While he did spend some time in MLS with Sporting KC in 2017, the UK native only saw the field in one match, but he became a major contributor for one of the most popular teams in USL’s Championship Division.
Naturally a defensive minded midfielder, Musa provides Heath some flexibility in terms of where he can be utilized on the field. It wouldn’t be a stretch for him to play central defense, and he does have limited experience in that role.
The 28-year-old was already likely to be a popular depth piece off the bench, at least in the group stage. But now, as one of the true defensive-minded options off the bench, he’s a starting candidate and, at the very least, a guaranteed sub choice.
Switch to a 3-back Formation
Another way Heath could opt to cope with the loss of Opara is by keeping three defenders and bolstering the defensive midfield. In this scenario, two players stick out as potential starting candidates
Many believe that Dotson is the heir apparent to Ozzie Alonso at the No. 6 position, but a formation that favors a defensive midfield as opposed to the back line could see Dotson and Alonso starting together.
Dotson provides a lot of flexibility, with an ability to both defend and attack at a high level. This formation would allow the 22-year-old to read the game and decide when to slide back or when to pounce and head up field. It also allows Heath the flexibility to drop Dotson back if defending becomes priority or push him up if they need a goal.
Edwards’ versatility and personality already has him a favorite of Loons supporters before he’s even played meaningful minutes in a Minnesota uniform.
United brought Edwards on through a trade that sent Wyatt Omsberg to Chicago, and seems to still have a lot of support in the Windy City as well as his native Toronto, where he played in 2017.
Naturally a midfielder, Edwards can play the entire left side of the field, and has spent time at LB. If Heath opts to go for a more attacking-centric look, you could potentially see Edwards on the left side of the defensive midfield with a green light to attack when necessary.
Alternatively, the 24-year-old could also drop to the back wall and play that role well.
Plugging Aja into Opara’s spot is the far more likely scenario, especially with less than a week remaining to prepare for their first group stage match against Sporting KC. But however Heath decides to play it, the defensive depth of Minnesota United will be tested moreso than ever before.
Plus, as we’ve already seen with other squads, and a scare for Minnesota with a false-positive test, a lot can change between now and the opening kickoff as far as COVID-19 is concerned. MLS is Back could turn into a war of attrition moreso than a test of who’s the better team.

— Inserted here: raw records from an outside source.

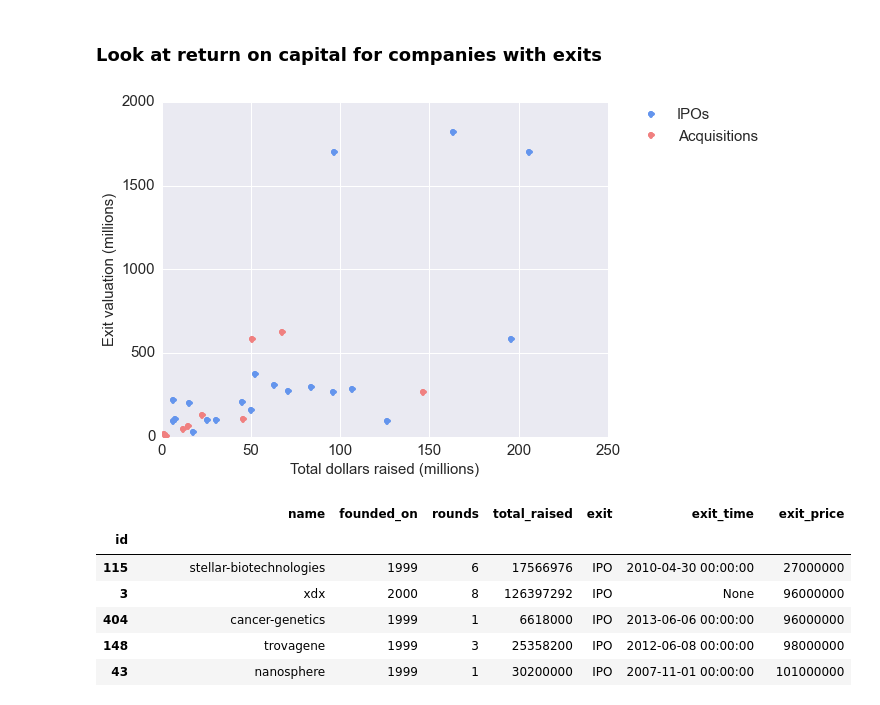
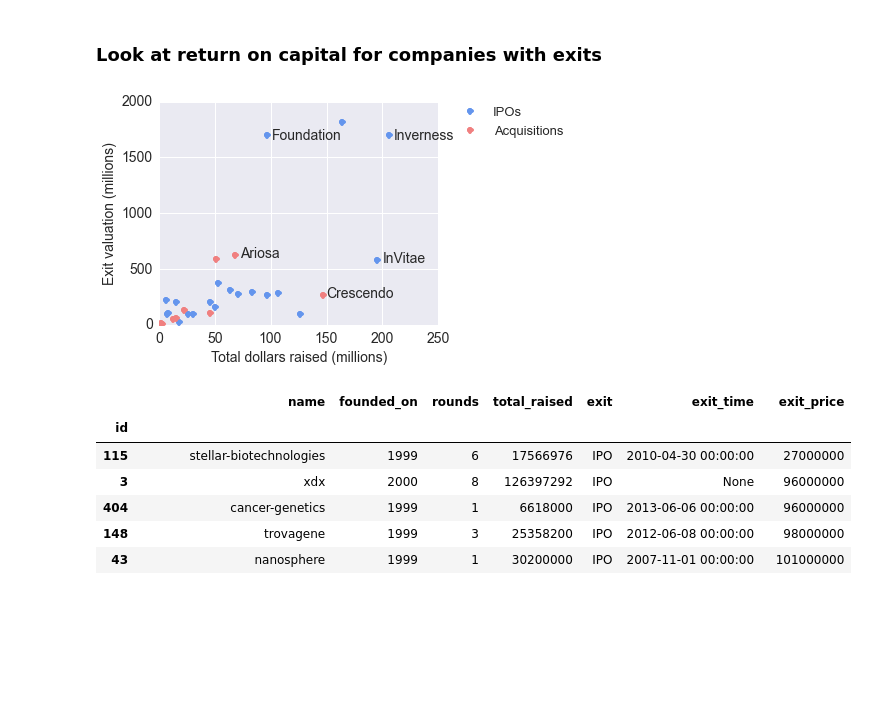
Before and after one commit to rbloom5/fun-data-projects, a Jupyter notebook: crunchbase/crunchbase.ipynb, the cells around one changed output. Saved outputs shown, nothing was run; the diff lists cells and outputs as text; code cells hidden in the pictures; blank space fills up the shorter version.

```diff
--- a/crunchbase/crunchbase.ipynb
+++ b/crunchbase/crunchbase.ipynb
@@ -521,18 +544,19 @@ OrderedDict([('0-5', 53.1), ('5-20', 16.1), ('20-100', 10.1), ('100+', 0.1)])
 # %%
 import operator
 from collections import OrderedDict
-plt.rc('xtick', labelsize=15)
-plt.rc('ytick', labelsize=15)
-plt.rc('legend',fontsize=15)
-plt.rc('axes',labelsize=15)
+plt.rc('xtick', labelsize=16)
+plt.rc('ytick', labelsize=16)
+plt.rc('legend',fontsize=16)
+plt.rc('axes',labelsize=16)
 
-def bar_plt(data, ylabel, title, color=None):
+def bar_plt(data, ylabel, title, name=None, color=None):
     #data must be a dict, and each item in dict will be a bar
-    plt.figure(num=None, figsize=(10, 8), dpi=80)
+    plt.figure(num=None, figsize=(10, 8), dpi=2500)
     plt.bar(range(len(data)), data.values(), width = .45, color=color)
     plt.xticks(np.array(range(len(data)))+.325, data.keys(), rotation=90)
-    plt.ylabel(ylabel, fontsize=15)
-    plt.title(title, fontsize=20)
+    plt.ylabel(ylabel, fontsize=16)
+    plt.title(title, fontsize=18)
+#     plt.savefig(name, dpi = 2000)
     plt.show()
 
 
@@ -573,6 +597,6 @@ for k, v in investor_counts.items():
 del investor_counts['']
 sorted_inv = sorted(investor_counts.items(), key=operator.itemgetter(1))
 sorted_inv = OrderedDict(sorted_inv)
-bar_plt(investor_dict, "Number of different investors", "Amount of Firms Investing in Diagnostics since 2009")
-bar_plt(sorted_inv, "Number of Deals", "Firms Investing in Diagnostics Since 2009")
+# bar_plt(investor_dict, "Number of different investors", "Amount of Firms Investing in Diagnostics since 2009", name='Num_investors.png')
+bar_plt(sorted_inv, "Number of Deals", "Firms Investing in Diagnostics Since 2009", name="num_deals.png")
 # %% [output]
@@ -583,36 +606,42 @@ bar_plt(sorted_inv, "Number of Deals", "Firms Investing in Diagnostics Since 200
 # %%
 def sort_exits(exits):
     exits = exits[exits['total_raised']>1000000]
     exits.dropna(subset=['exit_price'], inplace = True)
     sorted_exits = exits.sort(['exit_price'])
     return sorted_exits
 
 # IPO_exits = pd.read_sql_query('SELECT name, total_raised, exit_price FROM companies WHERE founded_on >1993 AND exit LIKE "%IPO%"', \
 #                                   conn, )
 # acq_exits = pd.read_sql_query('SELECT name, total_raised, exit_price FROM companies WHERE exit LIKE "%acquired%"', \
 #                                  conn, )
 
 sorted_IPOs = sort_exits(IPO_companies)
 sorted_acq = sort_exits(acq_companies)
 
 
 IPO_money_in = np.array(sorted_IPOs['total_raised'])
 IPO_money_out = np.array(sorted_IPOs['exit_price'])
 
 acq_money_out = np.array(sorted_acq['exit_price'])
 acq_money_in = np.array(sorted_acq['total_raised'])
 
-plt.figure(num=None, figsize=(8, 6), dpi=80)
+plt.figure(num=None, figsize=(5, 4), dpi=2500)
 ax = plt.gca()
 ax.yaxis.set_major_formatter(FormatStrFormatter('%.0f'))
 plt.plot(IPO_money_in/float(1000000), IPO_money_out/float(1000000), 'o', color = '#6495ED')
 plt.plot(acq_money_in/float(1000000), acq_money_out/float(1000000), 'o', color = '#F08080')
-plt.legend(['IPOs','Acquisitions'],bbox_to_anchor=(1.05, 1), loc=2, borderaxespad=0.)
-plt.xlabel("Total dollars raised (millions)")
-plt.ylabel("Exit valuation (millions)")
+plt.legend(['IPOs','Acquisitions'],bbox_to_anchor=(1.05, 1), loc=2, fontsize=13, borderaxespad=0.)
+plt.xlabel("Total dollars raised (millions)", size=14)
+plt.ylabel("Exit valuation (millions)", size=14)
+plt.figtext(.35, .36, "Ariosa", fontsize=14)
+plt.figtext(.75, .34, "InVitae", fontsize=14)
+plt.figtext(.59, .22, "Crescendo", fontsize=14)
+plt.figtext(.44, .77, "Foundation", fontsize=14)
+plt.figtext(.78, .77, "Inverness", fontsize=14)
+# plt.savefig('invest_return.png', dpi = 2000)
 plt.show()
 # %% [output]
-[figure, old version]
+[figure, new version]
 # %%
 sorted_IPOs
 # %% [output]
```
Also changed, not shown: parts of 3 cells of this notebook, 15 other files.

If Minnesota United can find a way to advance into the knockout rounds, they will get some much needed relief with the return of Kallman, and potentially Opara. But, without their field general, the task of accomplishing that just became a lot more difficult.